They must still fill out an Information Form by May 6 to be considered.

For more information on the vExpert program http://bit.ly/vExpert2011

To contact the program team: vexpert@vmware.com

vExpert 2011 Nomination Form

Use this form to nominate someone for the vExpert 2011 program. It will send them an email with the reasons you list in the form below.  The nominee must still fill out the Information Form so that we have full knowledge of their activities in 2010.

Nomination is not required to be considered for a vExpert — rather than asking someone to nominate you, you are invited to simply fill out the Information Form. Multiple nominations are not counted in any way in our decision-making process.

Read the blog post VMware vExpert 2011 applications now open for more information on the program and on the criteria we are using to determine vExpert designations. Applications are due by midnight PST Friday May 6, 2011.


  • vExpert 2011 Nomination

  • The Nominee

  • Should be Empty:



Top 5 Planet V12N blog posts for week 14

The second quarter at VMware starts out with a bang with VMware acquiring Mozey from our parent company EMC.  Check out Steve Herrod’s blog post on the acquisition here.  On with the top 5 for the week!

Jay Weinshenker – Licensing Oracle on VMware vSphere – Honestly, I thought this issue was done and buried, but over the past few weeks I’ve seen this question come up multiple times, so let’s get this cleared up.  Let’s go right to the source – Oracle’s own documentation. If you read Oracle’s partitioning document you will see that this is Oracle’s stance as of January 24, 2011. In it, it discusses soft partitioning and hard partitioning.

Jeff Szastak – Limiting Processors and Memory To Windows For POCs – As customers transition from phase 1 into phase 2 of their virtualization journey, they begin virtualizing business critical applications. As they move into this phase, they often perform a POC to understand how their application performs on physical versus a virtual platform. Customers often ask for guidance on conducting a POC and we talk to them about the importance of an apple to apples analysis. What I mean by this is making sure the physical server and the virtual machine are configured identically (or as identical as possible).

Eric Sloof – Mind Map For Troubleshooting vSphere Network Issues – Mind mapping is a powerful technique that allows you to make the most of your brainpower by creating maps that use colour, lines, and images to capture and organize your ideas, information, and tasks.  VMware’s support team has created two new mind maps which will help you solving Management and Network issues. In order to use these minmaps, you have to use a recent version (9) of Adobe Acrobat.

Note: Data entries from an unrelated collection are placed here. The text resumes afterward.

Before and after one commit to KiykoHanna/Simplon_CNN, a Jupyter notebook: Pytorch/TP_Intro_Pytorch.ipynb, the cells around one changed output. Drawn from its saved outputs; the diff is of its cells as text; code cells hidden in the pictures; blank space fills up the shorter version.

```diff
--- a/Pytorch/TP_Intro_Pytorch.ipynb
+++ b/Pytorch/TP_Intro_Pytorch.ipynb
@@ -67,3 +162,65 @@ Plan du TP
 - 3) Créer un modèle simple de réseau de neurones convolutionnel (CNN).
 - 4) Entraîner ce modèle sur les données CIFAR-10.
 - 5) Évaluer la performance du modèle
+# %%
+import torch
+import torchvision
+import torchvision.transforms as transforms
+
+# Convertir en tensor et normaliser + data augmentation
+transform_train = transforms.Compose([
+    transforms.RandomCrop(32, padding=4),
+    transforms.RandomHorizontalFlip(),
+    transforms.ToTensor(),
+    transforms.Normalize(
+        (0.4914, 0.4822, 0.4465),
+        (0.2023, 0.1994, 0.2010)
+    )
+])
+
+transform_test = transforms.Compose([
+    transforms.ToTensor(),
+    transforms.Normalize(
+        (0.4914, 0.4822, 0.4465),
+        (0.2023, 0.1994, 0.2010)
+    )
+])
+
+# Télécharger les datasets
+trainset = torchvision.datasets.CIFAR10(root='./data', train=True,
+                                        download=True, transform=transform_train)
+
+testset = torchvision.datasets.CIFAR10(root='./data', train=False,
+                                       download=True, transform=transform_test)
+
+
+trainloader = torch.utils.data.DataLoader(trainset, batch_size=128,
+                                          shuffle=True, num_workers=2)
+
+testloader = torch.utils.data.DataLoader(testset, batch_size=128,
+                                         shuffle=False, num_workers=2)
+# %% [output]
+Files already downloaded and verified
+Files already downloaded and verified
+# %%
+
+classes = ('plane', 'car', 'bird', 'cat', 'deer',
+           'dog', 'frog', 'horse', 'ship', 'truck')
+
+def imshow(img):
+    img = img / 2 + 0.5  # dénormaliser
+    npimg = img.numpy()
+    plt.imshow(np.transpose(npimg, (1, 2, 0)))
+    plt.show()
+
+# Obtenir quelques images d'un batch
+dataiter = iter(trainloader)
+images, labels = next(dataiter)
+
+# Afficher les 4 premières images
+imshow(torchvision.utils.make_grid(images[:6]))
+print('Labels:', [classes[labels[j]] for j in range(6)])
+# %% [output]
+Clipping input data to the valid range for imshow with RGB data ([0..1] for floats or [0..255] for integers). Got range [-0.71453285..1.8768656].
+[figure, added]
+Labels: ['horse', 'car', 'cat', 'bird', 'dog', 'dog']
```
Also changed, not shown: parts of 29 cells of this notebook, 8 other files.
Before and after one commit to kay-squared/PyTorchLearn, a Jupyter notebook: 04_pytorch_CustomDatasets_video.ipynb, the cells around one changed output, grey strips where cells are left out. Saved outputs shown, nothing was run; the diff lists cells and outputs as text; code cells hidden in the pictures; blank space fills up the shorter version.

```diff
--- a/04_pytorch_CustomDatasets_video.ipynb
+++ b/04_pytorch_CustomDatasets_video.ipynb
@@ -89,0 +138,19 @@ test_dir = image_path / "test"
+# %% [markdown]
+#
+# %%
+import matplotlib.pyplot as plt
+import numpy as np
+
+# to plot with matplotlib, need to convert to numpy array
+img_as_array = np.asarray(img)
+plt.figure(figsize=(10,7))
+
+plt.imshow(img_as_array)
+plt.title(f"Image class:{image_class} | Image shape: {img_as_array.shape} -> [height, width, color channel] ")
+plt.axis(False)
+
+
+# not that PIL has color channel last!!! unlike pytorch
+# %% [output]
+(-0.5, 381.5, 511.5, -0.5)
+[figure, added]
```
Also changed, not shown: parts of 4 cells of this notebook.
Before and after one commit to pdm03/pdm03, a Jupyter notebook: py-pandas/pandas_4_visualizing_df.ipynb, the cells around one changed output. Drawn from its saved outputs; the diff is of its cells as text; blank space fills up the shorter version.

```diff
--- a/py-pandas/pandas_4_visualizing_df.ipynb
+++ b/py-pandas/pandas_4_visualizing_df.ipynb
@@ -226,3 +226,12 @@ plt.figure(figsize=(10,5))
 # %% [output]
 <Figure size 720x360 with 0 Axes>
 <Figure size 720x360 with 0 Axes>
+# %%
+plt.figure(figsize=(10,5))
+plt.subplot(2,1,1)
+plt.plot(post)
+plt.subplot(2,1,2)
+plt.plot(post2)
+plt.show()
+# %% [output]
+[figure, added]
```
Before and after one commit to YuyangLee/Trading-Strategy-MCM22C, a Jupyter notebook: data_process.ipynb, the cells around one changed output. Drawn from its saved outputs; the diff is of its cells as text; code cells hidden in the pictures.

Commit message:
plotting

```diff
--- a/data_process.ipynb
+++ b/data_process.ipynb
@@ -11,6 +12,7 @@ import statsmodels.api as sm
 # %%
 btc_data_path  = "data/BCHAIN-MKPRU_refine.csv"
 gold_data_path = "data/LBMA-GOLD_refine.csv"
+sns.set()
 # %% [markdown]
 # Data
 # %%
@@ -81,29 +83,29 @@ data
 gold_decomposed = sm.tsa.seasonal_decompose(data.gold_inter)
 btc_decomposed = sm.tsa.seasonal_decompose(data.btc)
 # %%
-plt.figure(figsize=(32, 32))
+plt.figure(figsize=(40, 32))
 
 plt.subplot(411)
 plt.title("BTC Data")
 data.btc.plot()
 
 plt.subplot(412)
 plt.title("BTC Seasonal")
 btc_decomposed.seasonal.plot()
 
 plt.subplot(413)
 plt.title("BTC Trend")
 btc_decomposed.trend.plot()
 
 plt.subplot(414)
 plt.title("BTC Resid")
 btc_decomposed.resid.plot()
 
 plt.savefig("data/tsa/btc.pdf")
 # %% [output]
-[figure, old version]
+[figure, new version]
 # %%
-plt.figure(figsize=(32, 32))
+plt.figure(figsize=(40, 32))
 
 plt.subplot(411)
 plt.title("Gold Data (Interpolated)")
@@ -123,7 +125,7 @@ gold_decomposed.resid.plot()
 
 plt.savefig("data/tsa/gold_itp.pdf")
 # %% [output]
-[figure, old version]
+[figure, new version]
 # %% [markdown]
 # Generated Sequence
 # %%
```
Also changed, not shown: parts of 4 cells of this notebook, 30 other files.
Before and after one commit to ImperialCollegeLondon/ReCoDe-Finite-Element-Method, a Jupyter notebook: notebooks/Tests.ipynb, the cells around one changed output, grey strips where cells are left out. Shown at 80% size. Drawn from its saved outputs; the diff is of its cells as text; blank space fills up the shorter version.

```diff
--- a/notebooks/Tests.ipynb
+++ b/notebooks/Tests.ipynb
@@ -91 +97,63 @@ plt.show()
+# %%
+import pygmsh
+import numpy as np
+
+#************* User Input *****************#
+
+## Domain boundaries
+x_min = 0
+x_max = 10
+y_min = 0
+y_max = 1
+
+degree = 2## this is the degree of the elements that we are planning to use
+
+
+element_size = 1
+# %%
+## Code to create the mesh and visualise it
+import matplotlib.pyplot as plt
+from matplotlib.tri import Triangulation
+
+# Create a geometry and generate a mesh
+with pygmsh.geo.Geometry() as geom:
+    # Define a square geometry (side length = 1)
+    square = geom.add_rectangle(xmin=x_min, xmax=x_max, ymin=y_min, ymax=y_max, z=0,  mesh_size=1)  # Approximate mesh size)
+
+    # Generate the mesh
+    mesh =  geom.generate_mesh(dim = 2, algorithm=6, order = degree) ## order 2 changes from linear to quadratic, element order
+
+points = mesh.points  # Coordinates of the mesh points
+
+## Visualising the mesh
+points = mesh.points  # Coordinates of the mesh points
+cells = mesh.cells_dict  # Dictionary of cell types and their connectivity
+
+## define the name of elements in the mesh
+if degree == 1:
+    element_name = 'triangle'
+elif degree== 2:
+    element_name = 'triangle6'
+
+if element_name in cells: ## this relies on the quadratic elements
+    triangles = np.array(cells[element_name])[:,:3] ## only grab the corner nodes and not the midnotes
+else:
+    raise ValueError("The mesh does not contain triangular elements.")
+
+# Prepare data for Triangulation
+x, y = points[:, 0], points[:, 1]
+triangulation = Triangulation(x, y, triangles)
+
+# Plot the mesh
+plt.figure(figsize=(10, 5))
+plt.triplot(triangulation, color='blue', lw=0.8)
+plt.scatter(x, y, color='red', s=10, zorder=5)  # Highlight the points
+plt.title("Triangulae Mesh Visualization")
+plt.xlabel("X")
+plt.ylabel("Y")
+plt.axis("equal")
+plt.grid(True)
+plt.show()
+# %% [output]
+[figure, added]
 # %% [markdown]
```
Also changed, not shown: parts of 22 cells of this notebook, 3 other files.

Carlo Costanzo – Creating an ESXi Installer on a USB flash key. – So you’ve read the unconfirmed warnings/rumors of ESX being end of life’d in the next version and you’ve decided to take the plunge and are about to install ESXi!  GREAT!  But you are not quite ready to run the system from a USB or SD card just yet.  You still want to install ESXi onto a classic RAID 1 hard drive set.  I guess I get it.  RAID 1 gives you the warm and fuzzies knowing that if there is a failure of 1 component (i.e. drive) the other will pick up the slack until morning.

Vaughn Stewart – Current Status, An Update, and a Look to the Future of Alignment – It has been one year to the date since the last time I authored a post on the topic of partition alignment. I think its fair to state this issue has gained awareness over the last year thanks to posts from a number of industry experts such as Duncan Epping, Aaron Delp, and Chad Sakac just to name a few. However alignment remains an open issue, which is unfortunate for customers and partners.